Here are the 3 easy steps for how to cook pumpkin seeds in 15 minutes:
1. Scoop seeds out of the pumpkin and straight into a 1 cup measuring cup.
2. Add oil to this proportion: 1 teaspoon to 1 cup seeds.
3. Transfer to a parchment-paper lined (or greased) baking sheet, sprinkle with kosher salt and roast for 15 minutes in a preheated 400 degree oven.
And that’s how easy it can be!
I’ve seen recipes with up to 11 steps…and bake times of up to an hour. But the above 3 steps will work great for pumpkin seeds, butternut squash seeds and just about any winter squash seeds (check out Deanna’s recipe for Sugar & Spice Butternut Squash Seeds!)
Now while my instructions for how to cook pumpkin seeds were only 3 steps long, the notes are longer. They are not essential to the recipe – but may helpful:
1. No need to wash the seeds – For years, I dutifully washed off all the pumpkin “guts” (as my husband calls the stringy pulp.) But last year, a friend mentioned she didn’t. And wow, when I tried it, the few bits of remaining stringy pulp just added a little crispy texture (and if you’re lucky, you’ll get a few bits of roasted sweet pumpkin flesh!) Your seeds may not be the prettiest punkin’s at the party, but they will be the easiest and speediest.
2. No need to soak the seeds in water – If they are fresh from the pumpkin, they are plump enough.
3. No need to dry your seeds overnight, or even to pat them dry with a towel – Even seeds that are still slimy from being newly harvested from the inside of a pumpkin cavity will absorb and be coated with enough oil to toast a little and to make the salt stick. And really, who needs seeds so slippery they make an oil slick on your finger tips?
4. Oven time and temp may vary – The 15 minutes at 400-degrees produced crunchy, toasty and barely golden seeds on my oven’s convection setting. I also tested seeds on regular (non-convection setting) and the seeds got really golden (not burnt – but close) at 375-degrees after 20 minutes. So WATCH CAREFULLY. Also, my seeds were from a small-ish pumpkin, so if your seeds are larger, you may roast a little longer.
5. Stirring isn’t necessary – Since you are blasting the seeds with high heat for a short time, they get crunchy toasty throughout without stirring.
6. Spice them up to your heart’s content – I usually just add salt because we’re at the beginning of the pumpkin season and my kids, husband and I eat a pumpkin-full of seeds in one sitting.

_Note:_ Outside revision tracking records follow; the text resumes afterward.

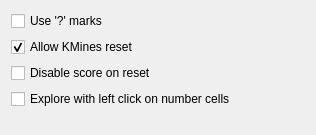
Above: src/generalopts.ui from KDE/kmines before the change. Below: the same form after it.
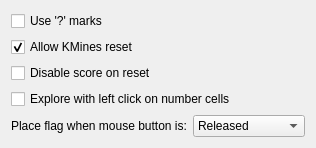
That is the form after the change.

Commit message:
Add option to place flag on mouse press instead of release
On other popular minesweeper implementations like https://minesweeper.online/ and [Minesweeper X](https://minesweepergame.com/download/minesweeper-x.php), a flag is placed immediately when you press your mouse down.

This makes the gameplay smoother, and it allows the [1.5 click technique](https://www.minesweeper.info/wiki/1.5_Click) to work properly.

```diff
--- a/src/generalopts.ui
+++ b/src/generalopts.ui
@@ -45,6 +45,31 @@
      </property>
     </widget>
    </item>
+   <item>
+    <layout class="QHBoxLayout" name="horizontalLayout">
+     <item>
+      <widget class="QLabel" name="label">
+       <property name="text">
+        <string>Place flag when mouse button is:</string>
+       </property>
+      </widget>
+     </item>
+     <item>
+      <widget class="QComboBox" name="kcfg_PlaceFlagOn">
+       <item>
+        <property name="text">
+         <string>Released</string>
+        </property>
+       </item>
+       <item>
+        <property name="text">
+         <string>Pressed</string>
+        </property>
+       </item>
+      </widget>
+     </item>
+    </layout>
+   </item>
    <item>
     <spacer name="verticalSpacer">
      <property name="orientation">
```
The commit also changes 3 other files.
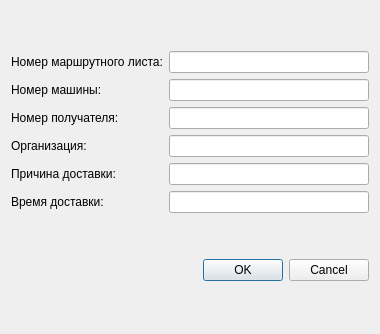
RDaniil1/SQLcourse, file CourseDB/addentryroutesheet.ui: the form before one commit.
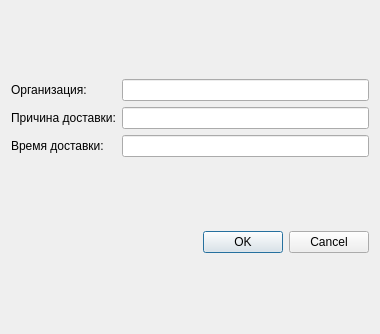
The form after the commit.

```diff
--- a/CourseDB/addentryroutesheet.ui
+++ b/CourseDB/addentryroutesheet.ui
@@ -17,65 +17,35 @@
    <item>
     <layout class="QGridLayout" name="gridLayout">
      <item row="2" column="0">
-      <widget class="QLabel" name="label_3">
+      <widget class="QLabel" name="label_5">
        <property name="text">
-        <string>Номер получателя:</string>
+        <string>Причина доставки:</string>
        </property>
       </widget>
      </item>
-     <item row="1" column="1">
-      <widget class="QLineEdit" name="idVehicleEdit"/>
-     </item>
-     <item row="1" column="0">
-      <widget class="QLabel" name="label_2">
+     <item row="3" column="0">
+      <widget class="QLabel" name="label_6">
        <property name="text">
-        <string>Номер машины:</string>
+        <string>Время доставки:</string>
        </property>
       </widget>
      </item>
      <item row="3" column="1">
+      <widget class="QLineEdit" name="timeStampEdit"/>
+     </item>
+     <item row="1" column="1">
       <widget class="QLineEdit" name="organisationEdit"/>
      </item>
-     <item row="3" column="0">
+     <item row="1" column="0">
       <widget class="QLabel" name="label_4">
        <property name="text">
         <string>Организация:</string>
        </property>
       </widget>
      </item>
-     <item row="4" column="0">
-      <widget class="QLabel" name="label_5">
-       <property name="text">
-        <string>Причина доставки:</string>
-       </property>
-      </widget>
-     </item>
-     <item row="0" column="0">
-      <widget class="QLabel" name="label">
-       <property name="text">
-        <string>Номер маршрутного листа:</string>
-       </property>
-      </widget>
-     </item>
      <item row="2" column="1">
-      <widget class="QLineEdit" name="idDestinationEdit"/>
-     </item>
-     <item row="4" column="1">
       <widget class="QLineEdit" name="reasonEdit"/>
      </item>
-     <item row="0" column="1">
-      <widget class="QLineEdit" name="idRouteSheetEdit"/>
-     </item>
-     <item row="5" column="1">
-      <widget class="QLineEdit" name="timeStampEdit"/>
-     </item>
-     <item row="5" column="0">
-      <widget class="QLabel" name="label_6">
-       <property name="text">
-        <string>Время доставки:</string>
-       </property>
-      </widget>
-     </item>
     </layout>
    </item>
    <item>
```
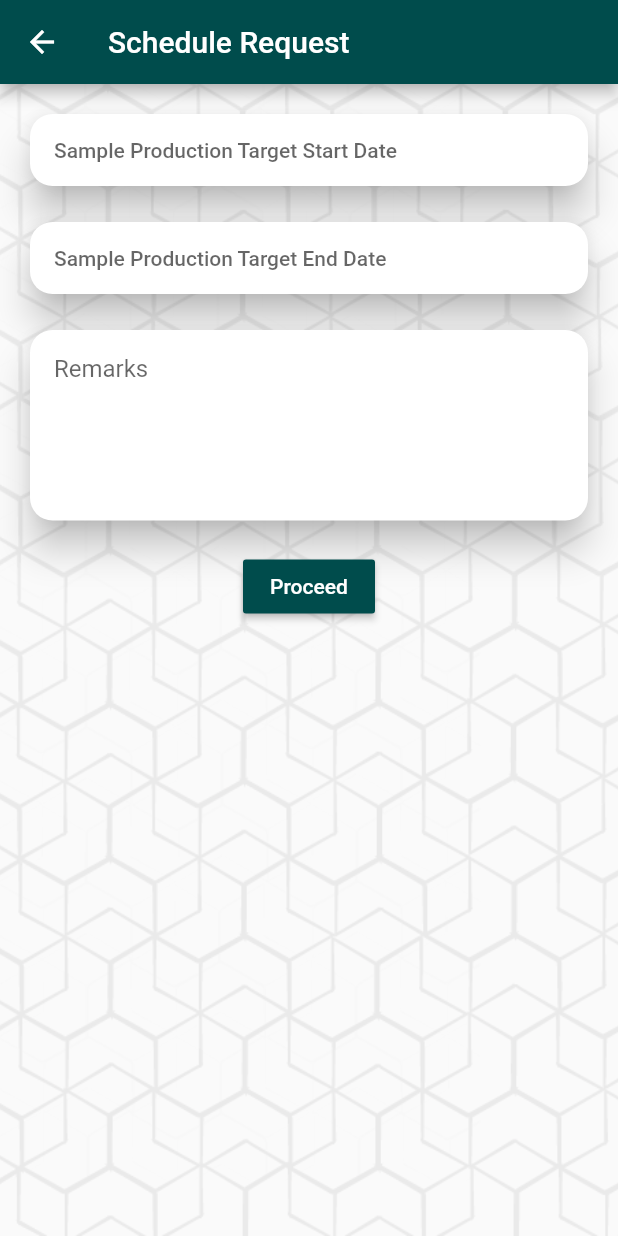
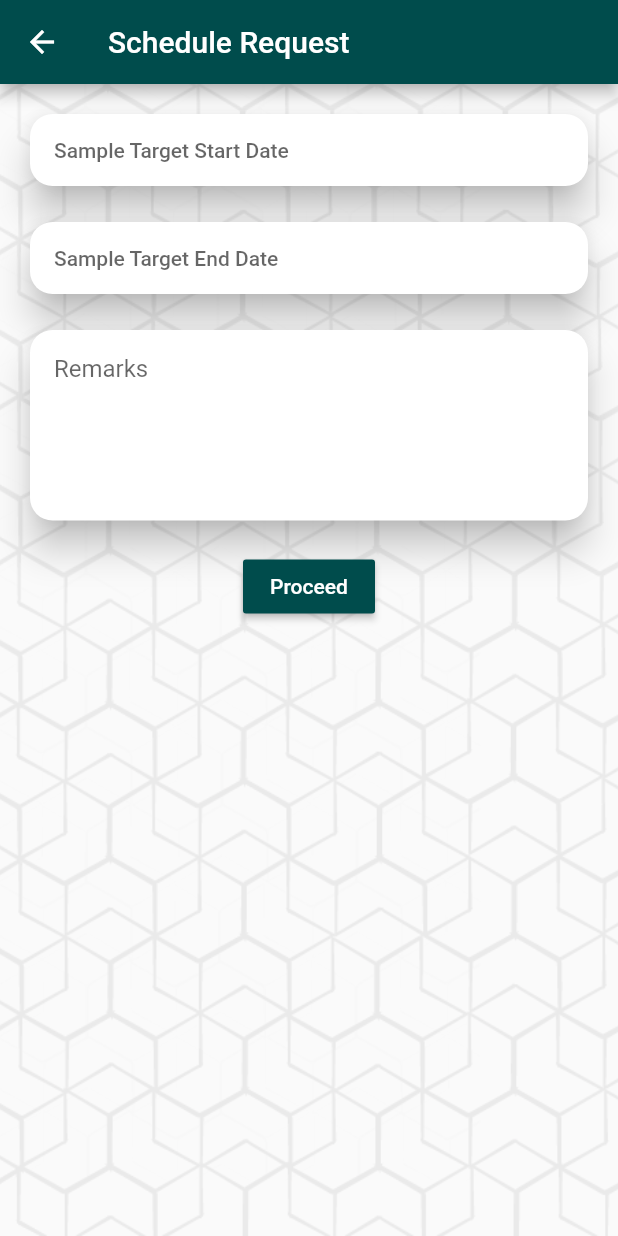
Before and after one commit to usmanali353/product_development, a Flutter app: the SchedulePage screen opened directly with empty values, on a phone screen of 412 x 824 dp. Run offline on Flutter 3.47's test engine with Material 2 defaults, Android fonts, the phone set to English and light mode, and no system bars; drawn by our look-alikes of flutter_form_builder, overlay_support; our stand-ins replace badges, cached_network_image, data_connection_checker, firebase_messaging, flushbar, font_awesome_flutter and 7 more; missing offline and left inert: barcode_scan, date_range_picker, filter_list, multiselect_formfield, need_resume; accounts and stored records are empty; network calls fail.

Commit message:
changed hints

```diff
--- a/lib/ApproveForTrial.dart
+++ b/lib/ApproveForTrial.dart
@@ -84,7 +84,7 @@ class _ApproveForTrialState extends State<ApproveForTrial> {
                          inputType: InputType.date,
                          validators: [FormBuilderValidators.required()],
                          format: DateFormat("MM-dd-yyyy"),
-                         decoration: InputDecoration(hintText: "Sample Production Actual Start Date",contentPadding: EdgeInsets.all(16),border: InputBorder.none),
+                         decoration: InputDecoration(hintText: "Sample Actual Start Date",contentPadding: EdgeInsets.all(16),border: InputBorder.none),
                          onChanged: (value){
                            setState(() {
                              this.actualStartDate=value;
@@ -106,7 +106,7 @@ class _ApproveForTrialState extends State<ApproveForTrial> {
                          inputType: InputType.date,
                          validators: [FormBuilderValidators.required()],
                          format: DateFormat("MM-dd-yyyy"),
-                         decoration: InputDecoration(hintText: "Sample Production Actual End Date",contentPadding: EdgeInsets.all(16),border: InputBorder.none),
+                         decoration: InputDecoration(hintText: "Sample Actual End Date",contentPadding: EdgeInsets.all(16),border: InputBorder.none),
                          onChanged: (value){
                            setState(() {
                              this.actualEndDate=value;
--- a/lib/SchedulePage.dart
+++ b/lib/SchedulePage.dart
@@ -61,7 +61,7 @@ class _SchedulePageState extends State<SchedulePage> {
                         inputType: InputType.date,
                         validators: [FormBuilderValidators.required()],
                         format: DateFormat("MM-dd-yyyy"),
-                        decoration: InputDecoration(hintText: "Sample Production Target Start Date",contentPadding: EdgeInsets.all(16),border: InputBorder.none),
+                        decoration: InputDecoration(hintText: "Sample Target Start Date",contentPadding: EdgeInsets.all(16),border: InputBorder.none),
                         onChanged: (value){
                           setState(() {
                             this.targetStartDate=value;
@@ -89,7 +89,7 @@ class _SchedulePageState extends State<SchedulePage> {
                         inputType: InputType.date,
                         validators: [FormBuilderValidators.required()],
                         format: DateFormat("MM-dd-yyyy"),
-                        decoration: InputDecoration(hintText: "Sample Production Target End Date",contentPadding: EdgeInsets.all(16),border: InputBorder.none),
+                        decoration: InputDecoration(hintText: "Sample Target End Date",contentPadding: EdgeInsets.all(16),border: InputBorder.none),
                         onChanged: (value){
                           setState(() {
                             this.targetEndDate=value;
```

So, why mess with a simply delicious thing?
We are still 16 days from Halloween and 44 days from Thanksgiving, there will many more seeds to roast; and when I do, I plan to try these recipes from fellow bloggers:
And lastly, a bit about the nutrition super-stardom of the seeds. Pumpkin seeds are rich in:
Good (monounsaturated) fatty acids – Great for heart health
Vitamin E – A potent antioxidant that’s harder to get in fruits and veggies because it’s fat-soluble
B-vitamins – To help in metabolism and possibly reduce anxiety
Protein – About 8 grams in a 1/4-cup serving
Amino acids tryptophan and glutamate – Which may help with healthy sleep
Iron, copper, manganese, potassium, zinc, calcium and selenium – Essential minerals that are also hard to find in fruits and veggies
Fiber – Obviously, with all those edible shells around the green pumpkin pepita seed in the center!
Have you roasted pumpkin seeds yet this year? Plain salt or fancy flavored?